Brentwood Home Page: Williamson County Not "Immune" to Human Sex Trafficking

Just five months into 2015, authorities report there have been two human trafficking stings in Williamson County, with 10 arrests and five victims rescued.

Four of those arrested lived in Brentwood and three resided in Franklin -- now all face some varying charge related to human sex trafficking and prostitution.

But police say when the suspects weren't involved in forcing women to have sex for money, they appeared regular members of the community; shopping at the same grocery stores, eating at the same restaurants and living in the same neighborhoods.

The incidents, which occurred in February and May, happened in places residents pass daily: one at a local Brentwood hotel in the busy Maryland Farms office district, and the other at two massage parlors in Franklin, one across the street from a high school.

And of course, there are those who use such "services" and perpetuate the demand for women to be forced into sexual slavery. As part of the most recent sting, a pastor who is an expectant father, an Army lieutenant and a small business owner were arrested in Clarksville.

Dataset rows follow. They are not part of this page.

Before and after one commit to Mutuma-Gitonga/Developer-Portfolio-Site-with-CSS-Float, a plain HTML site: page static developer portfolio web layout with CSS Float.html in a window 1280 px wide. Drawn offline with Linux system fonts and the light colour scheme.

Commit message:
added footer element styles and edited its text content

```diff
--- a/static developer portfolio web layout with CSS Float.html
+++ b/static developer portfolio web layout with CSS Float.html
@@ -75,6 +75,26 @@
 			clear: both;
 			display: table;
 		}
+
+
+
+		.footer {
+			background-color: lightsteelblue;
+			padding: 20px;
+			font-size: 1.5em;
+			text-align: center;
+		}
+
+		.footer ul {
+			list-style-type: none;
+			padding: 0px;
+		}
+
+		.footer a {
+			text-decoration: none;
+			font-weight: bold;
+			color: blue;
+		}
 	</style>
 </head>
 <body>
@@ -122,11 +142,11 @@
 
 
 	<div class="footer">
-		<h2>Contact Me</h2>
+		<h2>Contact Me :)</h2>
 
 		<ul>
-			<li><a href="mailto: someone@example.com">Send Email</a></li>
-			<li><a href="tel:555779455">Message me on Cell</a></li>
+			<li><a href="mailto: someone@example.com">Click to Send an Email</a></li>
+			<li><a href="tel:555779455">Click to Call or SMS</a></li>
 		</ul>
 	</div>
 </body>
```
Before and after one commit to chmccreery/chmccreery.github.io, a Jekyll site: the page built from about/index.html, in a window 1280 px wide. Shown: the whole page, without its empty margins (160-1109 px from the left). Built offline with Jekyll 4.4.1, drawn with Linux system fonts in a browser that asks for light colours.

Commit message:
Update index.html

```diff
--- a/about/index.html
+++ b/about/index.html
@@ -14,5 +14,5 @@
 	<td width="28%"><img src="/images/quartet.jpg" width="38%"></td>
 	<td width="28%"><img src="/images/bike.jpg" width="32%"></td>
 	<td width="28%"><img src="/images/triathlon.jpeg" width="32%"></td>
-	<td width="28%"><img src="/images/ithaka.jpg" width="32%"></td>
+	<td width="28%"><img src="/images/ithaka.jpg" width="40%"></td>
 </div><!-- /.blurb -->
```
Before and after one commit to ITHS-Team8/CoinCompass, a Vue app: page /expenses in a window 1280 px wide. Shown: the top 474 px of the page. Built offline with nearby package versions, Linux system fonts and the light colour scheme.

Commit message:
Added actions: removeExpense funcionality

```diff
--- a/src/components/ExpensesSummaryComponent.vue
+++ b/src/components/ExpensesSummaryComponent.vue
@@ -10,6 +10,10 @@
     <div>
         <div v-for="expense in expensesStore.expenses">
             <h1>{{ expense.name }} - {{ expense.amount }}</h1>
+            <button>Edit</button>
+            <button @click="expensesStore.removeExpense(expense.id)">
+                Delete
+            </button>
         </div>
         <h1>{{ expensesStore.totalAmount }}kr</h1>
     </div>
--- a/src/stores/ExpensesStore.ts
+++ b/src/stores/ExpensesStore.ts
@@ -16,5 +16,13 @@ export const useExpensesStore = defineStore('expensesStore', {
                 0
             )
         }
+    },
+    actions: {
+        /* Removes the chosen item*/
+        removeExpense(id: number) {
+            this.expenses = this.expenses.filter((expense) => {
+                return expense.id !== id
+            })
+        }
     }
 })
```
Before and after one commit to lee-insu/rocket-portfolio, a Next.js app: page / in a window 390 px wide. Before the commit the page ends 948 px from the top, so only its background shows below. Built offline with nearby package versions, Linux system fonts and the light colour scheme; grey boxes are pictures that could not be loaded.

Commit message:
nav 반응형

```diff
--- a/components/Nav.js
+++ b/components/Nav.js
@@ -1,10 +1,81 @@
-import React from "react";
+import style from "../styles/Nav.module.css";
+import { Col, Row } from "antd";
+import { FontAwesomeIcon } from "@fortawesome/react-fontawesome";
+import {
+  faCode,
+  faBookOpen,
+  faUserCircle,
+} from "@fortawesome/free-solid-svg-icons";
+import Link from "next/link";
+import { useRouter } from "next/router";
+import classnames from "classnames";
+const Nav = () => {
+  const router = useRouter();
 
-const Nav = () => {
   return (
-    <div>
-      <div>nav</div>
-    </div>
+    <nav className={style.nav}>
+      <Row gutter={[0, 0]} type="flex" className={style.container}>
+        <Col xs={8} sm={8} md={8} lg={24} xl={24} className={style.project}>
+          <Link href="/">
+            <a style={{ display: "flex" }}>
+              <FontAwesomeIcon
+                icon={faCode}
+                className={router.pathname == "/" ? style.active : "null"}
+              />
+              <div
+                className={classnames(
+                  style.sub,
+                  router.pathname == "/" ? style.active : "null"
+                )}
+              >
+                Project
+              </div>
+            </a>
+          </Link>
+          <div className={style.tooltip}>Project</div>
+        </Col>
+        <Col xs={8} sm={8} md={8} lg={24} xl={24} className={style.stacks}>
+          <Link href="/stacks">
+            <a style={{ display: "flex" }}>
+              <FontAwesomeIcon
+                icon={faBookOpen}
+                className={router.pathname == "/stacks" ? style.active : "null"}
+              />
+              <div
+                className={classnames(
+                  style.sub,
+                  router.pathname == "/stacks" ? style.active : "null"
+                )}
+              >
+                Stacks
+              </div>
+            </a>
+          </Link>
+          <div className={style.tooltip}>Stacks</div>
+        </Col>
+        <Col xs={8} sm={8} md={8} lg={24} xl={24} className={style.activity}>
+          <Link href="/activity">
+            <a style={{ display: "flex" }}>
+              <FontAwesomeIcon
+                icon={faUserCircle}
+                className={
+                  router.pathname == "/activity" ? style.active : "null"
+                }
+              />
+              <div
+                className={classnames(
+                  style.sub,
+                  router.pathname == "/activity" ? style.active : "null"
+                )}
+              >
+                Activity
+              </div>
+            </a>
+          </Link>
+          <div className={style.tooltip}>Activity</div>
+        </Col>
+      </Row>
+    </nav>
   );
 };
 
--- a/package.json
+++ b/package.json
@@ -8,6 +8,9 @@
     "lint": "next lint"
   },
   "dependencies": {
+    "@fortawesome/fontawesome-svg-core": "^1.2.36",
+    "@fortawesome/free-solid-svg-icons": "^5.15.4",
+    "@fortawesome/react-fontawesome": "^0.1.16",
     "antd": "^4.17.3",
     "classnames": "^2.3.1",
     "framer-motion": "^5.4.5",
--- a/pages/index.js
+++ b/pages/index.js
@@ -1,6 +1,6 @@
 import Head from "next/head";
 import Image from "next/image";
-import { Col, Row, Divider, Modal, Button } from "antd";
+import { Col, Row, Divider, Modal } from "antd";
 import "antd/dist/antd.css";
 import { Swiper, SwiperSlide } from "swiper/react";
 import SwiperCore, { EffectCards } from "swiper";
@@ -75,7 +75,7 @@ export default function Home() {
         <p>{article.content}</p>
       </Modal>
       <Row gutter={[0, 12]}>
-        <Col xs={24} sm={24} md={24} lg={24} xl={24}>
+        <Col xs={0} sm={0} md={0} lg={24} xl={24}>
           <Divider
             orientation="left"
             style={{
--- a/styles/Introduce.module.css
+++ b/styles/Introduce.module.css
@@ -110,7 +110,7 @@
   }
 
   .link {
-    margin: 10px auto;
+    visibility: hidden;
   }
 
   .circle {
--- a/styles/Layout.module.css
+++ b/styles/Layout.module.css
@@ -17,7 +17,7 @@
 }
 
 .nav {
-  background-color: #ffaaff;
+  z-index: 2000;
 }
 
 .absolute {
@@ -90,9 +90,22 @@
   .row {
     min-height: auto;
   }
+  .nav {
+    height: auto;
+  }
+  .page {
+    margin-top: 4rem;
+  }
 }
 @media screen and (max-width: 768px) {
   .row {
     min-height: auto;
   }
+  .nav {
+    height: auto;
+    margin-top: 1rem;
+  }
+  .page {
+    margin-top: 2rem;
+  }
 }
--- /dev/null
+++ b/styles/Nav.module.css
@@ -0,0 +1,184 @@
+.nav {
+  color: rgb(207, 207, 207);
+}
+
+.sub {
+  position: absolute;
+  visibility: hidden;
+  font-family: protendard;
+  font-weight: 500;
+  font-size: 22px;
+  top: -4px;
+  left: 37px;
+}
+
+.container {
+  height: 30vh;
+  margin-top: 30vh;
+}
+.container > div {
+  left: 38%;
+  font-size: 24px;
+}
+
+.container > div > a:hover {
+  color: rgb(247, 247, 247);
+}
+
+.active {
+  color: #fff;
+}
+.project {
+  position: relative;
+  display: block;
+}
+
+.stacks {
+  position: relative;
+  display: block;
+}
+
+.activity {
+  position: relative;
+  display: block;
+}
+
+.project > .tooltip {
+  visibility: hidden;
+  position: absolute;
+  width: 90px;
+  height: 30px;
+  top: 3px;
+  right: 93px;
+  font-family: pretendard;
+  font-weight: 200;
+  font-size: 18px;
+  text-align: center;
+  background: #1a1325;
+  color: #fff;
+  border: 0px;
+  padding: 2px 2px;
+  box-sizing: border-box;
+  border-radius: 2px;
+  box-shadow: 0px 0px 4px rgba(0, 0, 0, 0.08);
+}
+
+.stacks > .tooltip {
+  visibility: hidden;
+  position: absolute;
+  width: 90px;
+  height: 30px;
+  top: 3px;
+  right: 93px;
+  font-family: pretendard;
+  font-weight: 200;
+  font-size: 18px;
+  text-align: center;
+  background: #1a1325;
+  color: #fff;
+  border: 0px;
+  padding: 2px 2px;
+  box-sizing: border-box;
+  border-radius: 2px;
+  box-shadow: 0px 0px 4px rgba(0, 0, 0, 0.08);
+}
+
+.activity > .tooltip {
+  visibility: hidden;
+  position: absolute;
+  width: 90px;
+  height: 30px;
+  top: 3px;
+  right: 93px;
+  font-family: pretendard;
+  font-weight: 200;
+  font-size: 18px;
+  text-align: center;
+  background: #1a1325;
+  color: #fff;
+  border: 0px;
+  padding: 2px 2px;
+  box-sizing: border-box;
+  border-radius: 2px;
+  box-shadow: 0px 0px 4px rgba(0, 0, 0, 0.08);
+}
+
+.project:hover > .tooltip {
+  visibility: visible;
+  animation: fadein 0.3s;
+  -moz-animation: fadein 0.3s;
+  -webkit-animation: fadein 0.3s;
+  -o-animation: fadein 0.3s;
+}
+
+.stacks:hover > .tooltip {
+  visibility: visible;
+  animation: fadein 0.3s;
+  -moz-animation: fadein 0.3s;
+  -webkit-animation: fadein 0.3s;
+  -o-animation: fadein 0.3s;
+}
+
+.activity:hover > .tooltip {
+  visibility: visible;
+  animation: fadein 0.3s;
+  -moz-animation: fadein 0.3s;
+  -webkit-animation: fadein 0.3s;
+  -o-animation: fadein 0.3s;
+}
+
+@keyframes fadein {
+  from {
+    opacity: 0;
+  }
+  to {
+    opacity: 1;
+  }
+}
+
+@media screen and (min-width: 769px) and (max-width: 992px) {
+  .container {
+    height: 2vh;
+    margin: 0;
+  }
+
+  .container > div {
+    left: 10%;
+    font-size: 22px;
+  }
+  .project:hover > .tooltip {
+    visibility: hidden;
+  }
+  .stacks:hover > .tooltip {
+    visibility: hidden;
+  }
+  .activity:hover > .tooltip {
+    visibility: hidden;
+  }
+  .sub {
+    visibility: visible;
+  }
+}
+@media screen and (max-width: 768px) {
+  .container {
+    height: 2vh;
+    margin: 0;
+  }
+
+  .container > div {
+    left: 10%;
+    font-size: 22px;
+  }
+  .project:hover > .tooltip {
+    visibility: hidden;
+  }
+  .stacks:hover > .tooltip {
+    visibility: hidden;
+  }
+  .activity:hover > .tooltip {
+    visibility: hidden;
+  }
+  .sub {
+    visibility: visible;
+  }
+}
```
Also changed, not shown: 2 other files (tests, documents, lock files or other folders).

It's these unsettling details that Ondrea Johnson, director of education for End Slavery TN, said bring home the threat and presence of the illegal exploitation of women and children across the country for the purpose of forced sex work -- a $32 billion annual industry involving an estimated 4.5 billion victims globally.

Johnson, a Franklin resident, said when people live in an affluent county with low crime rates, it's sometimes easy to think those things don't affect your community.

"I do think we tend, as Williamson County residents, to feel like we are somehow protected from some of the ugliness that goes on in the world," Johnson said. "But the reality is there is human trafficking happening in our county. It's not something that just happens down the road."

Johnson said Nashville has quickly become one of the country's largest hubs of human trafficking because the city is centrally located with interstates in all directions, plus the fact there's a good deal of tourism - a market human traffickers want.

"Human trafficking and sex slavery in Tennessee is more common than previously believed possible," Tennessee Bureau of Investigation Director Mark Gwynn has said previously. "In fact, results show that human trafficking is a larger problem in our state than gangs ... involving more counties."

However, Johnson said a sliver of good news is 36 news laws have been adopted over the past four years to combat the sex trade, making Tennessee the second strictest state in terms of stringent laws against human trafficking.

Some of those initiatives include more special agents, the allowance of electronic wiretapping, increased jail time for violators, more protection for victims and efforts to tackle the larger problem of the wide network of trafficking.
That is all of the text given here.